“If you can play through that, and the whole surface doesn’t fall apart, you have the ability to push the envelope,” McKnight says. “If you can play in the rain, they can get the game in, and they can generate their gate, their revenue for the evening. For professional baseball, it’s all about money — TV contracts and gates. They have to play the game in order to get the revenue.”

In the decade since that World Series game, when the superior rain-absorbing quality of his infield product first debuted on the world stage, McKnight has worked with 22 of the 30 teams in Major League Baseball, including 18 full installations of DuraEdge infields for such American icons as Wrigley Field and Fenway Park, as well as PNC Park in his native Pittsburgh region. At the same time, McKnight has built a thriving company in a section of the state that has struggled for decades with the loss of good industrial jobs.

“This area took a major hit in the early 1990s, when the steel mills shut down,” says McKnight, who lives in Grove City, Pa., and grew up one town south, in Slippery Rock. “This area was heavy industrial, steel, coal. We have a big factory in town that made engines called the Cooper-Bessemer. All those places are gone now.”

McKnight’s father and grandfather were coal miners, but McKnight recalls that, as he went off to Bucknell in the early 1990s, his father told him not to expect the family’s livelihood to be there for him. Even so, after finishing his bachelor’s in business administration, McKnight headed home to help his father with a construction-materials business. Several years later, McKnight began to explore a sideline — providing dirt to baseball and softball diamonds. He describes his early experiments with engineering infield mixes as “throwing some mud up against the wall to see what would stick.”

By refining his soil-formulation ratio and sourcing local clay, McKnight soon recognized that he could provide a unique product. “I started to realize very quickly, in 2001 and 2002, that people kept calling back and saying, ‘Hey, we’re playing on our baseball field after it’s rained.’ I thought it was peculiar that people would call me and really care about red dirt in western Pennsylvania.” Today, most Major League Baseball infields feature western Pennsylvania clay, and almost all Major League teams subscribe to McKnight’s industry-standard formulation for balancing sand, silt and clay.

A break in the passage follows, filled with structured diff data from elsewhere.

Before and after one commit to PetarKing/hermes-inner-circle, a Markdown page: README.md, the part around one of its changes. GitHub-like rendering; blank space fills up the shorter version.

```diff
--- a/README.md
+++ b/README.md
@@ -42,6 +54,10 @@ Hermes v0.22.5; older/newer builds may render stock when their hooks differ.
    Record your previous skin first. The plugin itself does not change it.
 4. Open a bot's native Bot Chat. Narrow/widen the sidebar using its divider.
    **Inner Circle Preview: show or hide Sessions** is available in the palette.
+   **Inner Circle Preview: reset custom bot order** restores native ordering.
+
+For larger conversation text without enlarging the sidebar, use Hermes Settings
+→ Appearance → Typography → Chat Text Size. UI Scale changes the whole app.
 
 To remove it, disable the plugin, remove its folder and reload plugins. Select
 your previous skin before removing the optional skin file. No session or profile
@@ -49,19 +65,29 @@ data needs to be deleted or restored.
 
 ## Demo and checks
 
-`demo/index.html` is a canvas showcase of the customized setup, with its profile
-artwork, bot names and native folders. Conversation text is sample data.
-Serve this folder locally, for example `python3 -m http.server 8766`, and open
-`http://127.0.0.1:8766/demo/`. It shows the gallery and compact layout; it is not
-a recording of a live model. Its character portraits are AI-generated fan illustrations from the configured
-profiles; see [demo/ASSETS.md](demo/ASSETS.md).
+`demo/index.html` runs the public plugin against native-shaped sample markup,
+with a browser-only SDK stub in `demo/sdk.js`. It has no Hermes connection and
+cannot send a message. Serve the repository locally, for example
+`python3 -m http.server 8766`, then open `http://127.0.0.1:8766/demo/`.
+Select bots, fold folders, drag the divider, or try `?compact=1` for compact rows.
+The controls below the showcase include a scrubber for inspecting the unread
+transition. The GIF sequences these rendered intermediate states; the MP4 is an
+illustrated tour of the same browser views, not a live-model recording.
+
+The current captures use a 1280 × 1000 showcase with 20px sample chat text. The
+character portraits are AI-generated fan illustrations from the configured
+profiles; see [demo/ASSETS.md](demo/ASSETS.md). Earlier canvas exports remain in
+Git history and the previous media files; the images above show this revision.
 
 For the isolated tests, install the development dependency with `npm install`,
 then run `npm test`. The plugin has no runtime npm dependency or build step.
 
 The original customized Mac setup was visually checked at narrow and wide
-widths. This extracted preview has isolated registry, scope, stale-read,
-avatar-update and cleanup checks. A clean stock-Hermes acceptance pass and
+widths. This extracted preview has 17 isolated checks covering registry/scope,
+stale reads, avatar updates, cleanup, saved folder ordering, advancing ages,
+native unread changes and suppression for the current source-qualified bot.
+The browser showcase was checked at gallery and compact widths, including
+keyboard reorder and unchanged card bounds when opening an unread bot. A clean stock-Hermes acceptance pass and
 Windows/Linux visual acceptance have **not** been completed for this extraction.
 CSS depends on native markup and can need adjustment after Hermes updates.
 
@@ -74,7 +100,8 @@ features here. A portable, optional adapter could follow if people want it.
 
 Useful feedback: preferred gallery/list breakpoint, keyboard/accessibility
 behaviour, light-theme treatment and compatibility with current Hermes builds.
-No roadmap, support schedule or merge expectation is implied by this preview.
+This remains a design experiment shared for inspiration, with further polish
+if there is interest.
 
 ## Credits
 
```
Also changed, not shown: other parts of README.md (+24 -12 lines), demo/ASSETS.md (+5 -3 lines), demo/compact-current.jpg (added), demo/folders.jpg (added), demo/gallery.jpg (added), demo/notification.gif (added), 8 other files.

With little left to prove on the highest professional level, McKnight’s next goal is to expand his business into the high school, municipal and Little League markets. Though a Major League infield costs teams $50,000 before installation, “a Little League facility could probably get into our products and do it right for $15,000,” McKnight says.

“I think you’re going to see a dramatic increase in safety at the high school and parks and recreation levels,” McKnight says. “We’re trying to take what we’ve learned in professional baseball and move it down the line to high school and rec facilities, because those are the fields that have serious safety and playability issues.”

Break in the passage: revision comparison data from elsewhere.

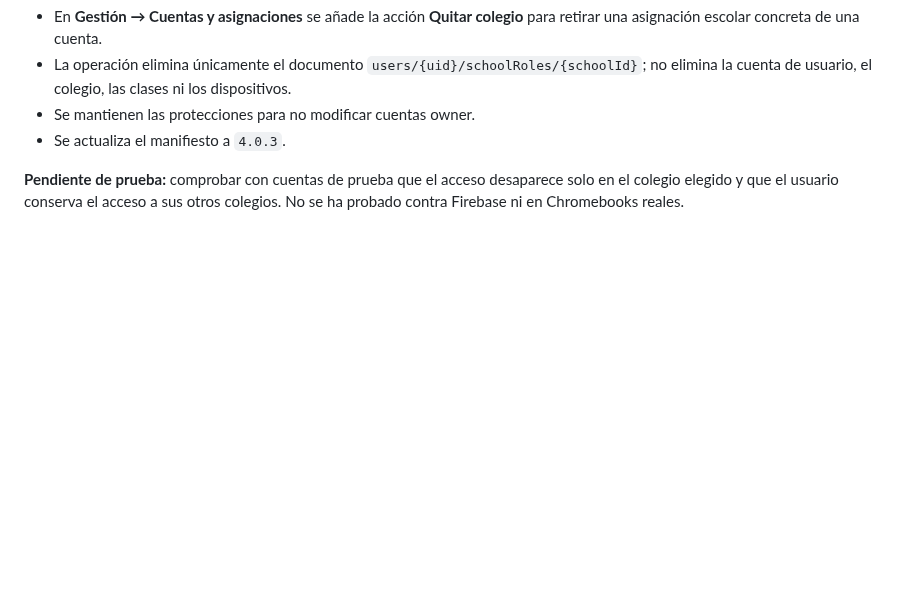
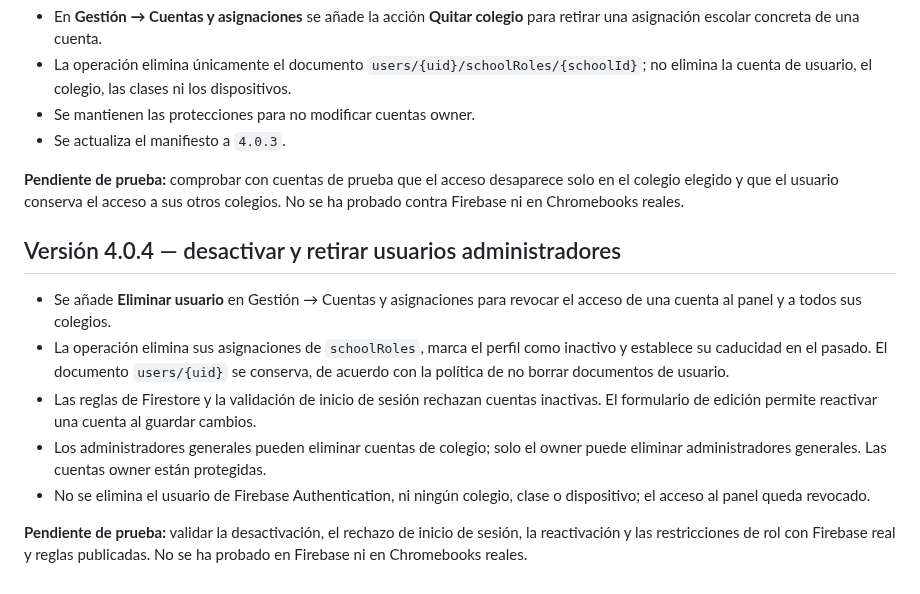
Before and after one commit to warrior966/Extension-2, a Markdown page: versión.md, the part around the change. Rendered like a GitHub page; blank space fills up the shorter version.

Commit message:
Documentar Focus Guard 4.0.4

```diff
--- a/versión.md
+++ b/versión.md
@@ -363,3 +363,14 @@ El manifiesto de Chrome se actualiza a **3.0.0**.
 - Se actualiza el manifiesto a `4.0.3`.
 
 **Pendiente de prueba:** comprobar con cuentas de prueba que el acceso desaparece solo en el colegio elegido y que el usuario conserva el acceso a sus otros colegios. No se ha probado contra Firebase ni en Chromebooks reales.
+
+
+## Versión 4.0.4 — desactivar y retirar usuarios administradores
+
+- Se añade **Eliminar usuario** en Gestión → Cuentas y asignaciones para revocar el acceso de una cuenta al panel y a todos sus colegios.
+- La operación elimina sus asignaciones de `schoolRoles`, marca el perfil como inactivo y establece su caducidad en el pasado. El documento `users/{uid}` se conserva, de acuerdo con la política de no borrar documentos de usuario.
+- Las reglas de Firestore y la validación de inicio de sesión rechazan cuentas inactivas. El formulario de edición permite reactivar una cuenta al guardar cambios.
+- Los administradores generales pueden eliminar cuentas de colegio; solo el owner puede eliminar administradores generales. Las cuentas owner están protegidas.
+- No se elimina el usuario de Firebase Authentication, ni ningún colegio, clase o dispositivo; el acceso al panel queda revocado.
+
+**Pendiente de prueba:** validar la desactivación, el rechazo de inicio de sesión, la reactivación y las restricciones de rol con Firebase real y reglas publicadas. No se ha probado en Firebase ni en Chromebooks reales.
```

McKnight isn’t just the founder of DuraEdge Products; he’s also a client. In addition to donating several infields to public facilities around Grove City and Slippery Rock, McKnight has installed a scaled-down, 38-foot-base-path infield in his front yard. He decided to build it almost a decade ago, when the eldest of his four sons was 9.

“I asked him what he wanted for his birthday, and he told me he wanted a baseball field to play on,” McKnight says. “So I cut down a tree in my front yard. The field just butts right up next to the street.”

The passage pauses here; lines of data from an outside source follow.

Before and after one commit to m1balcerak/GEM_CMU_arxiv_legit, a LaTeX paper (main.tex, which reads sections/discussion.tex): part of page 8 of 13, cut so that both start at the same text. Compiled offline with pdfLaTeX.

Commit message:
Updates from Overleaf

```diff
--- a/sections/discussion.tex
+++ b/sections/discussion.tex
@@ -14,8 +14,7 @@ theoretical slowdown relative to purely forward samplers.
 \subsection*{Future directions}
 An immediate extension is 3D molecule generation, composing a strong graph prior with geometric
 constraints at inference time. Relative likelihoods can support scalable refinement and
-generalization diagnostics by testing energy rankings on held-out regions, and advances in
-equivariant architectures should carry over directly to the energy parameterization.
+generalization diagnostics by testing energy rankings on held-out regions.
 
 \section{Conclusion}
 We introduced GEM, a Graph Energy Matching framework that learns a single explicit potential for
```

Now that his sons have grown stronger, however, they’re no longer allowed to hit real baseballs on their front-yard field of dreams. McKnight isn’t shy about showing off the dirt mix that helps America’s pastime play on through all kinds of weather, but he’d rather not have to pay for neighbors’ broken windows. “At the end of the day, it’s a really great Wiffle Ball field,” he says.